* _What the exercise asks_: Keep every line in which "import" occurs and drop the rest of the data.

_ _ _

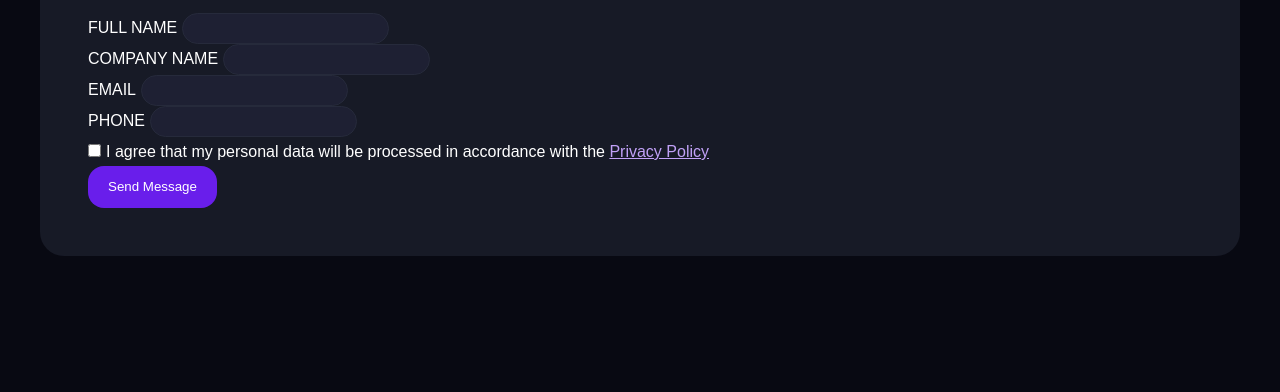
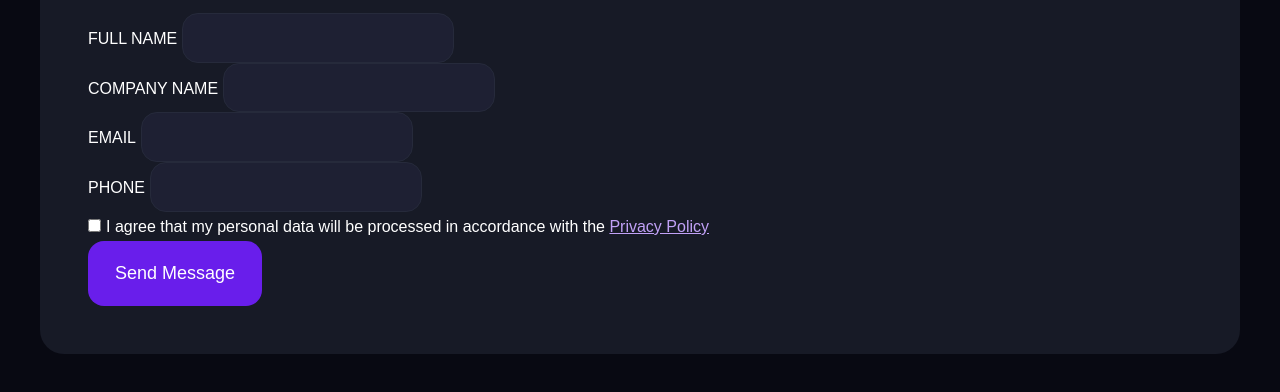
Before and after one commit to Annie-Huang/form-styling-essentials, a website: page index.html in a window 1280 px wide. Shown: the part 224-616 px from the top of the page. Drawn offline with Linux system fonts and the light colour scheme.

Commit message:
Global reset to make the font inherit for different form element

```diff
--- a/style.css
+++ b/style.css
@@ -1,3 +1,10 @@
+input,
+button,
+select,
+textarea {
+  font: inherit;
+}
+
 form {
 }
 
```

_ _ _

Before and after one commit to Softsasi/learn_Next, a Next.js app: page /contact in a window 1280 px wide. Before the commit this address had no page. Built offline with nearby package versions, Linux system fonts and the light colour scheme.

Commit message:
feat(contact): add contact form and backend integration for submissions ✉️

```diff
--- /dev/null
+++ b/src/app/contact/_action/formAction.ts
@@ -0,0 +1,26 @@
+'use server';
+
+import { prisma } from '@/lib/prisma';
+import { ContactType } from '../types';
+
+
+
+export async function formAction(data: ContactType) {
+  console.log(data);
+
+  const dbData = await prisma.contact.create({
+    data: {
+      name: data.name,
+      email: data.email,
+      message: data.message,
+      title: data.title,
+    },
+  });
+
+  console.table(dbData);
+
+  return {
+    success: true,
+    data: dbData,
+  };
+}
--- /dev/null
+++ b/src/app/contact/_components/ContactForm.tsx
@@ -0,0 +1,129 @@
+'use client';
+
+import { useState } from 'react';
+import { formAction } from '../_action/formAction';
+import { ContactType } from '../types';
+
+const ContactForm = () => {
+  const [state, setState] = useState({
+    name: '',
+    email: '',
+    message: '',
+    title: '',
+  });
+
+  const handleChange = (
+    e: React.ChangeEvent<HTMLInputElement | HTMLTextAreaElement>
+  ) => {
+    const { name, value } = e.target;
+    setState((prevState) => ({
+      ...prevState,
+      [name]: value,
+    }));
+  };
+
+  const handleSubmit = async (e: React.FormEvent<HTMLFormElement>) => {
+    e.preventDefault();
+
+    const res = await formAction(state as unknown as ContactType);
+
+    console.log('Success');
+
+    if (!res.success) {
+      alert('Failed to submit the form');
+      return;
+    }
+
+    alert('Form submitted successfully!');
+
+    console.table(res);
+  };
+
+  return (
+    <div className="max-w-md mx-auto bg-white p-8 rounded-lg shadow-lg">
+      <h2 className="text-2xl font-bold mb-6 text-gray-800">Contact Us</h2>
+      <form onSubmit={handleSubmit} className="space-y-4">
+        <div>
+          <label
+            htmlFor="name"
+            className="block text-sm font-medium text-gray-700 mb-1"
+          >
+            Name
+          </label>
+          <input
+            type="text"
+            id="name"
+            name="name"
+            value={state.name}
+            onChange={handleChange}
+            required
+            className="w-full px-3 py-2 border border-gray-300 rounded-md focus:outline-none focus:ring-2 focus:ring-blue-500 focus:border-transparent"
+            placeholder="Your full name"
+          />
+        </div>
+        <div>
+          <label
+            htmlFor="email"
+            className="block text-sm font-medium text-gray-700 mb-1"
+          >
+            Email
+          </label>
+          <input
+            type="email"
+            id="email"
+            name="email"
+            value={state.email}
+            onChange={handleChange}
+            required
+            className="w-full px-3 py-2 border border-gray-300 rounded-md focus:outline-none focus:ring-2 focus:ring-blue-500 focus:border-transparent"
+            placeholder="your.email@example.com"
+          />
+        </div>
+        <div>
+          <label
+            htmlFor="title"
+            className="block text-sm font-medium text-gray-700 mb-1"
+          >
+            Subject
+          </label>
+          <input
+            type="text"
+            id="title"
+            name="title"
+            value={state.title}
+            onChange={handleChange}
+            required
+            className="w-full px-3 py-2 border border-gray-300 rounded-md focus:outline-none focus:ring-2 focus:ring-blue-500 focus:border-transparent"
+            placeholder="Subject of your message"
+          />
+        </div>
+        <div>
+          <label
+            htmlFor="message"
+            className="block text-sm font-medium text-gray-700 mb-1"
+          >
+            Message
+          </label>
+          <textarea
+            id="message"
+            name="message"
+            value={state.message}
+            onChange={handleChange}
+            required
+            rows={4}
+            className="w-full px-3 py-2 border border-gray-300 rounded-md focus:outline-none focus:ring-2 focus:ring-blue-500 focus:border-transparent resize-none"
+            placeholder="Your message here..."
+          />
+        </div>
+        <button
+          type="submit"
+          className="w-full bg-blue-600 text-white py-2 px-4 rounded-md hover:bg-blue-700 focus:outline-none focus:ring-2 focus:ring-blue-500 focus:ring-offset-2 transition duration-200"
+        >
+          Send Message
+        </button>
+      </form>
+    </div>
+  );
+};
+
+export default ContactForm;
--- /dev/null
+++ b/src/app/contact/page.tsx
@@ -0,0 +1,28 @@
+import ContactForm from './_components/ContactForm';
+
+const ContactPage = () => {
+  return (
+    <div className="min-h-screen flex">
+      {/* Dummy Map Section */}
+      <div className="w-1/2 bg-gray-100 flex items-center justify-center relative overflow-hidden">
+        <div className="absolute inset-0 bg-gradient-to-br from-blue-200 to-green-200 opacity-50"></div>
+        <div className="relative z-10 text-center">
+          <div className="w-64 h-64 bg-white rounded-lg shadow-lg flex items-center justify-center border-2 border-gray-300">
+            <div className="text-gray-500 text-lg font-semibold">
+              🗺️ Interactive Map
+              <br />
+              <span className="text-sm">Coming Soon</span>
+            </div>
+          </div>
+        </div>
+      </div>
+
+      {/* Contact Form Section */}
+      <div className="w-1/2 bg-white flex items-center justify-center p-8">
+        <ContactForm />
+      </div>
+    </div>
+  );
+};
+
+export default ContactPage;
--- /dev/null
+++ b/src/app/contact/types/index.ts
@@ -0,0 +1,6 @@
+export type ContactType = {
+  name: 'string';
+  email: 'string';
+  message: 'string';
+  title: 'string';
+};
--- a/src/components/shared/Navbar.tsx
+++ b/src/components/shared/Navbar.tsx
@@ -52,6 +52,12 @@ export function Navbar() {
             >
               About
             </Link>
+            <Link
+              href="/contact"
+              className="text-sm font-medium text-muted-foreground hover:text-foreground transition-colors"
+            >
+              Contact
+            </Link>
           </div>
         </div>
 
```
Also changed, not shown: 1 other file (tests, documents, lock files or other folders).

_ _ _

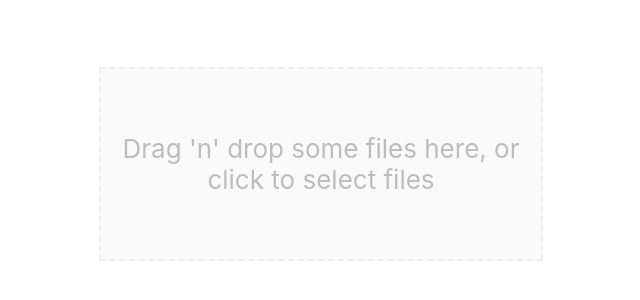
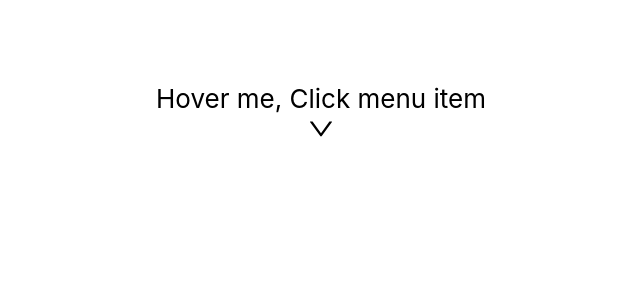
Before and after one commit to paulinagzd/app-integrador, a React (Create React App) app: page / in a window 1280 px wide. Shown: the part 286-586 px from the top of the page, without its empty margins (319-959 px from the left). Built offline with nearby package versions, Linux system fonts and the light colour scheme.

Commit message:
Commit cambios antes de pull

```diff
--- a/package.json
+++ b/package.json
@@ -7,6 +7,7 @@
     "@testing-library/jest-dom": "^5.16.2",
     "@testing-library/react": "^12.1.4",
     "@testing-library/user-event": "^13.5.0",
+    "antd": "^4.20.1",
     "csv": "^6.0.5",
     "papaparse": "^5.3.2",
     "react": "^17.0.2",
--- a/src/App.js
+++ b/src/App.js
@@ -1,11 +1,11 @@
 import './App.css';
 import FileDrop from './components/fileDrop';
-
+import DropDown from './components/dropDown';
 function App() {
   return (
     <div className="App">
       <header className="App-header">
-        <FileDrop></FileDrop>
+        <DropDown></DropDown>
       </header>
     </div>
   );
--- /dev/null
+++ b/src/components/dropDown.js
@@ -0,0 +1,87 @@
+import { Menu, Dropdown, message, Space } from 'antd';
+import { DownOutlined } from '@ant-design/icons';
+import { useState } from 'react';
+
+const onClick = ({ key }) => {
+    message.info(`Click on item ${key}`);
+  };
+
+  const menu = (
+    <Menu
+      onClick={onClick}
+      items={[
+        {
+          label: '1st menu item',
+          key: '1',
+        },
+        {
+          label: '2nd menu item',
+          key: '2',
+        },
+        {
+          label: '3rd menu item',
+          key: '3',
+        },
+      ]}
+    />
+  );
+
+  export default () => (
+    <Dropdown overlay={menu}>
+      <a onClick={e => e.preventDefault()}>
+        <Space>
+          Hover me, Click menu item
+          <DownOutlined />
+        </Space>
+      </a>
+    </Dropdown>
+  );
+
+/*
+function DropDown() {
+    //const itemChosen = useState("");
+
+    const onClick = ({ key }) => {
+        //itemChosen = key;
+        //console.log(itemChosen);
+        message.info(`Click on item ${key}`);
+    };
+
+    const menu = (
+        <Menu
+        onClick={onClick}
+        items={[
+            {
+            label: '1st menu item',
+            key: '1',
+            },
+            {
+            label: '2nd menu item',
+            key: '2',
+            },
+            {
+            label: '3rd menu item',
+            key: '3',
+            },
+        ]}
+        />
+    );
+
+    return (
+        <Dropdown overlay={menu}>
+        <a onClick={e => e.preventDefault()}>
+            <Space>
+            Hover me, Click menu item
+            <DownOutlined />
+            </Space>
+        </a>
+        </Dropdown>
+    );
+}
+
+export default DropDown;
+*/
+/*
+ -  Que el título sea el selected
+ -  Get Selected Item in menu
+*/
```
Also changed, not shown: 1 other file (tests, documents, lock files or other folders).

_ _ _

* _Solution for this exercise_:
+import { prisma } from '@/lib/prisma';
+import { ContactType } from '../types';
+import { useState } from 'react';
+import { formAction } from '../_action/formAction';
+import { ContactType } from '../types';
+import ContactForm from './_components/ContactForm';
 import './App.css';
 import FileDrop from './components/fileDrop';
+import DropDown from './components/dropDown';
+import { Menu, Dropdown, message, Space } from 'antd';
+import { DownOutlined } from '@ant-design/icons';
+import { useState } from 'react';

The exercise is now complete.